I gazed out over the beautiful country side laid out before me like a checkerboard, of greenery. All the different shades of green mixed with the gold of corn, and the blue of the odd splash of water. Like God's paint palette, Brian had once said.

I gripped my right hand tighter round the aging letter. Brian, The man who had been my everything, my life, my future. The person who had taught me to see the beauty of nature, through his eyes.

I had met Brian when I was seventeen. I hummed a few bars of Janice Ian's song "To Learn the Truth at Seventeen".
I had learned the truth. Like a flower under the sun, I had blossomed and grown Brian's warm love. We had known from early on that what we had was something special. Brian had shown me love, and how to love, nurturing my youth until with his love I blossomed into "his rose" as he called me.

We had learned the truth as we had learned each other. Brian was no ordinary man,; he was scholar, an athlete, a good man waiting to do wonderful things for the world. Yet with all he had, he gave his love to me. I knew I was the luckiest person alive. I gave all I had to him, my heart, my love, my body.

Brian went off to college, a year before I did. Most people think teenage love will not last such separation, yet Brian and I knew this was just a temporary separation in our lives.

I would not be at college for a another year, yet, he called me every other day, always ending every phone call with, "I thank God every day that He put you in my path, Lynn. I love you."

He called in December, saying he couldn't wait to see me, but he was going to go rock climbing in Arkansas for a few days...and that he had something for me.

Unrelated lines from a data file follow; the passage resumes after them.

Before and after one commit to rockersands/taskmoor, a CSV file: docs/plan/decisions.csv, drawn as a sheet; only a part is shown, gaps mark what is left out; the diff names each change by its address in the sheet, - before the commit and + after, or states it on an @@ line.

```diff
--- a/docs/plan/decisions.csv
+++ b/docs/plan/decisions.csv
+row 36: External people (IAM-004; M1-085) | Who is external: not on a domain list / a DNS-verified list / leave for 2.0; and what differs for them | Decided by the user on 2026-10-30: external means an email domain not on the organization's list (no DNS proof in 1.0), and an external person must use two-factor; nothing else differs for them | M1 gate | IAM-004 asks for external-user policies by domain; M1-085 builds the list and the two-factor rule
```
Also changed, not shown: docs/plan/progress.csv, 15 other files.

The cliff was two hundered feet up. Brian was standing on the edge, commenting on the beauty that God had made, and telling his friends how he would write and tell me of the beauty he had seen. The cliff edge crumbled underneath him, plunging him to his death.

The little gift he had bought for me was a small promise ring. His mother gave it to me at his funeral.

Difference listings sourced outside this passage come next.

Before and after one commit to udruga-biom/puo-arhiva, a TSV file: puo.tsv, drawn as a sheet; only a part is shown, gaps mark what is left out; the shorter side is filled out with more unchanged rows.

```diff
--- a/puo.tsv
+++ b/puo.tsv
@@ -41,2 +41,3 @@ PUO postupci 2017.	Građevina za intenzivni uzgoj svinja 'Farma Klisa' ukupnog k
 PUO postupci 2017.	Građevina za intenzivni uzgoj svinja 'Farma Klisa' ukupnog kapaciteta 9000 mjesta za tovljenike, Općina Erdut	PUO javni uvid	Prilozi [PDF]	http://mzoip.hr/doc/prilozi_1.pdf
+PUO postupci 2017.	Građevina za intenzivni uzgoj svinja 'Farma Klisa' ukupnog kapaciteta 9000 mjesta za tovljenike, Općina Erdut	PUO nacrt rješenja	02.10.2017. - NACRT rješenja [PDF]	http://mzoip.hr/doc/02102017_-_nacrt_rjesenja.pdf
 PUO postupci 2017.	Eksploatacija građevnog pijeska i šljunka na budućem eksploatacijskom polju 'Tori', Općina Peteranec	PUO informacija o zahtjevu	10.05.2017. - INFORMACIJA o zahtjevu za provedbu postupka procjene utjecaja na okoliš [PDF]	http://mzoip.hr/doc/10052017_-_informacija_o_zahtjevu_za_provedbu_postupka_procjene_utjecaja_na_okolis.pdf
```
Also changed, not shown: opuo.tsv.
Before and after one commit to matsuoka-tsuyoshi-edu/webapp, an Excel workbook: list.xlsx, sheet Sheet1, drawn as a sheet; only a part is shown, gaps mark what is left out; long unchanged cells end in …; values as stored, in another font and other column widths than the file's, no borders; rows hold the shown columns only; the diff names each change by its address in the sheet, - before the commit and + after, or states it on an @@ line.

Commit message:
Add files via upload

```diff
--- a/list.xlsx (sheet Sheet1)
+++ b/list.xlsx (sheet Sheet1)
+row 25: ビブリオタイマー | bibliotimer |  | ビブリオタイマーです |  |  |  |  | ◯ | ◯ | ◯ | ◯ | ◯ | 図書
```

Now here I was on a ledge such as Brian had stood on. I opened the letter in my right hand and slowly read the last words Brian had sent me. And there at the end of the letter were the words he always used.
"I thank God every day that He put you in my path, Lynn. I love you."
I sob escaped my throat. Even now I missed Brian so, so much.

The years after Brian's death had been so hard for me. I had thrown myself into the college life, and before I knew what was going on, found myself pregnant, married and divorced in just a few years.

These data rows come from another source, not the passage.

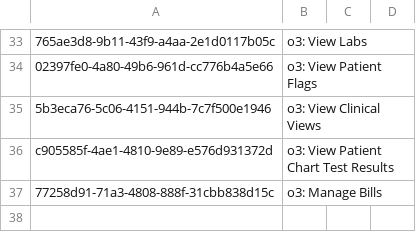
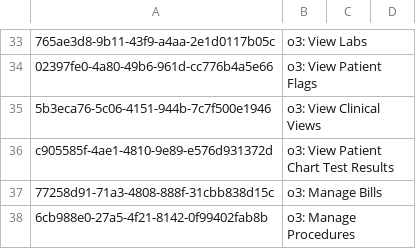
Before and after one commit to enyaencha/openmrs-config-kenyaemr, a CSV file: configuration/privileges/privileges.csv, drawn as a sheet; only a part is shown, gaps mark what is left out.

Commit message:
(feat) Add role and privileges to support procedures (#550)

```diff
--- a/configuration/privileges/privileges.csv
+++ b/configuration/privileges/privileges.csv
@@ -37 +37,2 @@ c905585f-4ae1-4810-9e89-e576d931372d,o3: View Patient Chart Test Results,,
 77258d91-71a3-4808-888f-31cbb838d15c,o3: Manage Bills,,
+6cb988e0-27a5-4f21-8142-0f99402fab8b,o3: Manage Procedures,,
```
Also changed, not shown: configuration/roles/roles_core-demo.csv, 35 other files.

Then just a few years ago, I had met Don.
Don who wrote me little notes and cards. It was Don who taught me how to live again. Until I realized that this man was here for me, and took me and my baggage without questioning. Don who gave me total love, without asking for anything in return.

The day after I realized I was very much in love with him, he sent me a card. The last words were, "I thank God every day that He put you in my path. I love you."

I looked at the letter clutched in my left hand, that same letter from Don, and I knew that it was Brian's final good-bye, nearly ten years later. I knew that he was smiling at me, giving me his blessing. I will always miss Brian, and I wonder what if, but at least I knew he approved.

Slowly I opened my right hand and watched as Brian's letter spiraled downwards, tossed by the winds of chance. At the same time, I took Don's letter and placed it back into my jeans pocket before slowly moving away from the cliff edge and started back down the hillside to the road that would be my future.

Thank you, Brian, for teaching me how to love, and giving my your blessing on my love for Don.

Barry Eva 2004